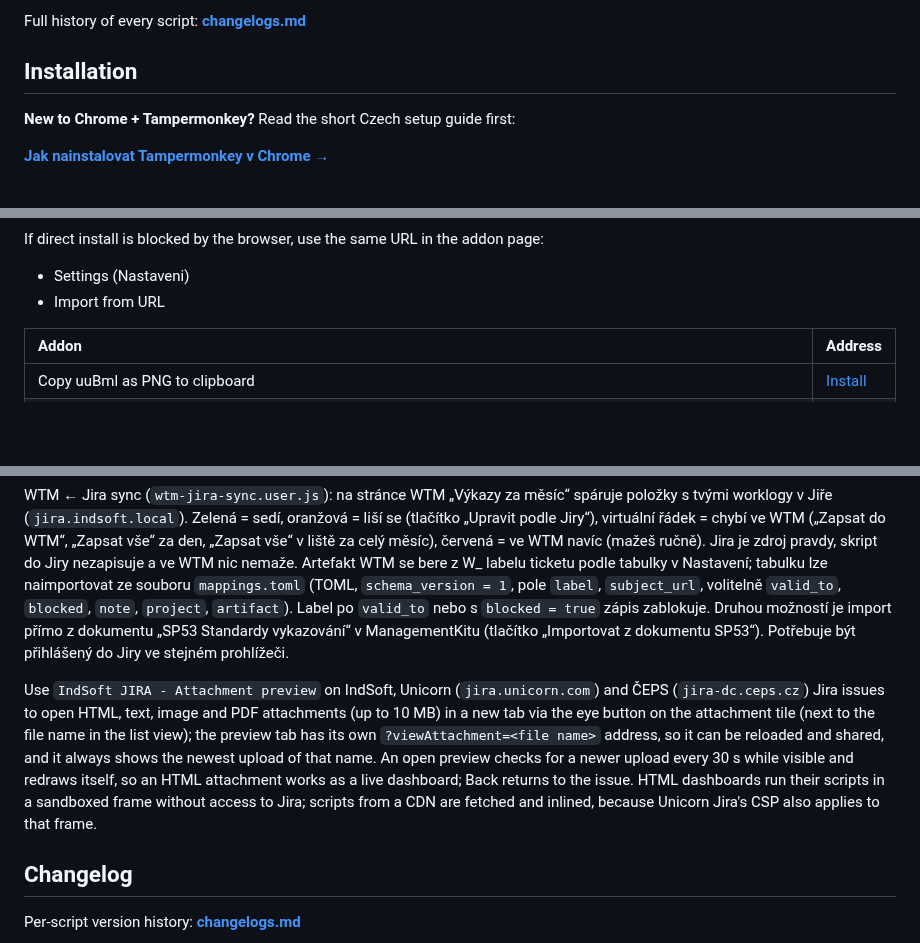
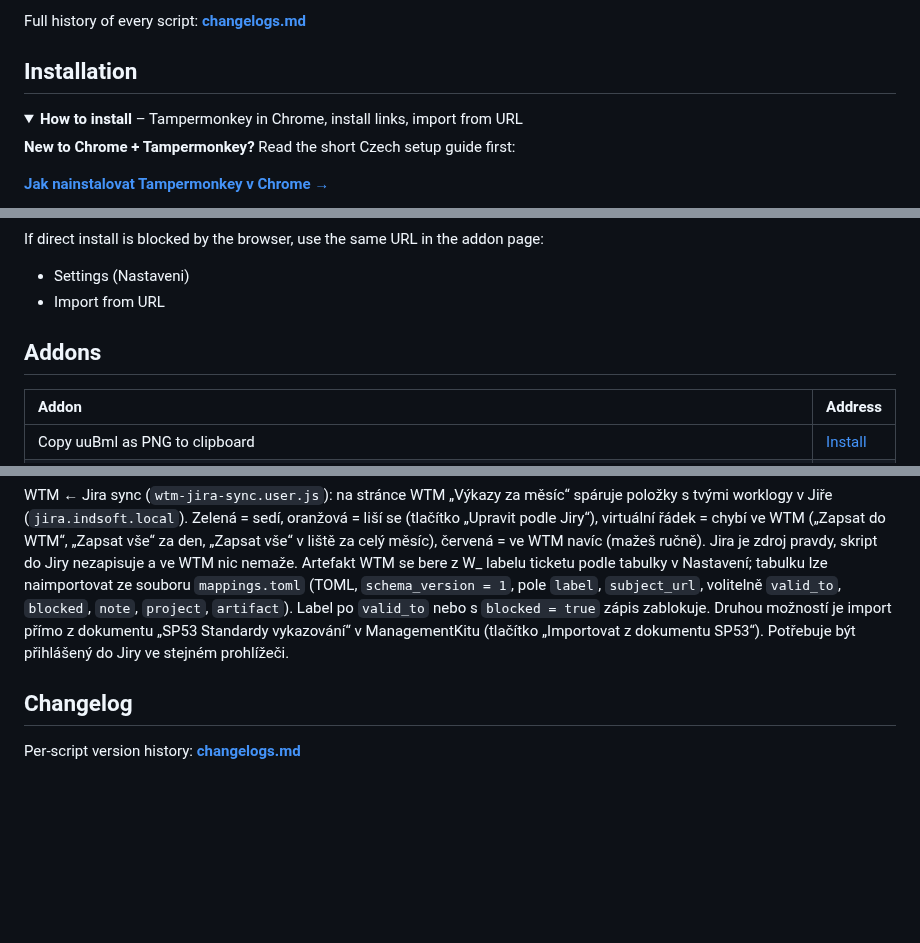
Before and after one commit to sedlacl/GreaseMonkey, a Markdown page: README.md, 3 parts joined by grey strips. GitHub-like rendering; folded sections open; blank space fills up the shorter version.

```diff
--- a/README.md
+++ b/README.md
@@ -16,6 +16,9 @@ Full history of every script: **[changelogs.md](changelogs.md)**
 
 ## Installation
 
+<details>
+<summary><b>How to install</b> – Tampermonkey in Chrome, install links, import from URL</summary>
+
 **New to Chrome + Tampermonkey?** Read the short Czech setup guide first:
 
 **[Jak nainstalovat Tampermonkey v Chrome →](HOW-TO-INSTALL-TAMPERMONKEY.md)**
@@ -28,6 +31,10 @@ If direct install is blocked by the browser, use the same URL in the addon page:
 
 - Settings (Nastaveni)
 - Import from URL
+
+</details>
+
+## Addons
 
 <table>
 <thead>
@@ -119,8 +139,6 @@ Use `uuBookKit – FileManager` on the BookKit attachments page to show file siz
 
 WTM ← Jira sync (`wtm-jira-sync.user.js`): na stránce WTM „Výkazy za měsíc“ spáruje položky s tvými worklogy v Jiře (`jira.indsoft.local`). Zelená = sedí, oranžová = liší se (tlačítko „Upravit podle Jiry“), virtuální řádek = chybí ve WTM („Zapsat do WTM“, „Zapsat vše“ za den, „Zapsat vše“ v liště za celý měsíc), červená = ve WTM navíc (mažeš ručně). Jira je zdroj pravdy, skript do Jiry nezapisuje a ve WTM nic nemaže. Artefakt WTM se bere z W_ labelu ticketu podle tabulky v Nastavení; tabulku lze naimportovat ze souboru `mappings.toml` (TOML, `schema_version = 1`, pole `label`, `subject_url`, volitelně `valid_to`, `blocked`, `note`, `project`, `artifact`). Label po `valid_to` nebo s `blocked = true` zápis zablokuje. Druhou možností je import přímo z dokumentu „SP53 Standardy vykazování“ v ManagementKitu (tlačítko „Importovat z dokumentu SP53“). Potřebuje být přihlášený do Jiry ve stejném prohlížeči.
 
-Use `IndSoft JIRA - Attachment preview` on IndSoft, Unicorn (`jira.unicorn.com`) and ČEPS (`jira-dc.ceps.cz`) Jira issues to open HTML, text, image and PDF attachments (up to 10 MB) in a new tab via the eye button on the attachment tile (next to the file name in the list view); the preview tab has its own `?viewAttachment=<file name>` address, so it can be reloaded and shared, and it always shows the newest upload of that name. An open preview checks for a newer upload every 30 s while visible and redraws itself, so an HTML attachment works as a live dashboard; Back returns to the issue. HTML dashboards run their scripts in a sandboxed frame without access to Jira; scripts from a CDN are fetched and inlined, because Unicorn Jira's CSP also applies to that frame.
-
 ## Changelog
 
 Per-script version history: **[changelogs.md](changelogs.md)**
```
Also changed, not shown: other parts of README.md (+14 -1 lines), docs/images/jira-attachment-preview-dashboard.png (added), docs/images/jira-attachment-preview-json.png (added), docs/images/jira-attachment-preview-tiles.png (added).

○ ○ ○ ○ ○

> Work to complete
Copy every line in the records above that contains the word "changelogs".

> Output for this exercise
@@ -16,6 +16,9 @@ Full history of every script: **[changelogs.md](changelogs.md)**
 Per-script version history: **[changelogs.md](changelogs.md)**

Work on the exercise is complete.